## YOUR ASSIGNMENT
Using the entries below, copy out all lines where "display" is found.

## RECORDS PROVIDED

#####

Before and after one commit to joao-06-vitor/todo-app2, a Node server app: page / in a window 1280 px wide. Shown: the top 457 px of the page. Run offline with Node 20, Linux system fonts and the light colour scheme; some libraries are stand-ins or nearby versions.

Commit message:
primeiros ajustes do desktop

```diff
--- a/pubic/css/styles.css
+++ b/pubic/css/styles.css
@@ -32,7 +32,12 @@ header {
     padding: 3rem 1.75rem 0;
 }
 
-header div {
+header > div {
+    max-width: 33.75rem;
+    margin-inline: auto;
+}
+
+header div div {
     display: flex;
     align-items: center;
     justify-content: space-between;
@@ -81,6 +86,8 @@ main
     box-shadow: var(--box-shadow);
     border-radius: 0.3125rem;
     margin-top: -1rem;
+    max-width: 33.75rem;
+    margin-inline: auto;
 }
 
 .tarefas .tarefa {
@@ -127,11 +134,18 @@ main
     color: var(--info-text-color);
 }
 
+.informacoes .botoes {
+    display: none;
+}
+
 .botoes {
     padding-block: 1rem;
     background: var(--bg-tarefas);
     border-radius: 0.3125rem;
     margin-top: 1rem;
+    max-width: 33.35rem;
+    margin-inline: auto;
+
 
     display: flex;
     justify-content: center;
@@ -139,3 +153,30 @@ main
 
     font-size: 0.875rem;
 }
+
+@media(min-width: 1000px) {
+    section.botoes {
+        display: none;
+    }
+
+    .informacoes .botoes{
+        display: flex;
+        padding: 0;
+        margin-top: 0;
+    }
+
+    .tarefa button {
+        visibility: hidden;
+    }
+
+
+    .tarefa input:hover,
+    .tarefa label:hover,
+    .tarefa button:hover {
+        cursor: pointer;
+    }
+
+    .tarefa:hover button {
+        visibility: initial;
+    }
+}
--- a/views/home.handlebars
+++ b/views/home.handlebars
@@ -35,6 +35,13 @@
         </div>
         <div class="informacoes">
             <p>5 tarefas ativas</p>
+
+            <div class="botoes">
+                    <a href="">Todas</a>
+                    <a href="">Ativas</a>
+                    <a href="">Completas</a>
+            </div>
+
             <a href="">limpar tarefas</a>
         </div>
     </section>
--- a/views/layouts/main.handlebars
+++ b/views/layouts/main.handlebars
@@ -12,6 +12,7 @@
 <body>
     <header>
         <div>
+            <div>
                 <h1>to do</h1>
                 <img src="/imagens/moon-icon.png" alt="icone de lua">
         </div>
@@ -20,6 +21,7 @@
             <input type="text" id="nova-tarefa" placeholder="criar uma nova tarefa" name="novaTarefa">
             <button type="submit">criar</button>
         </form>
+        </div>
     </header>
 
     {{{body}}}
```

#####

## RESPONSE TO THE EXERCISE
     display: flex;
+    display: none;
     display: flex;
+        display: none;
+        display: flex;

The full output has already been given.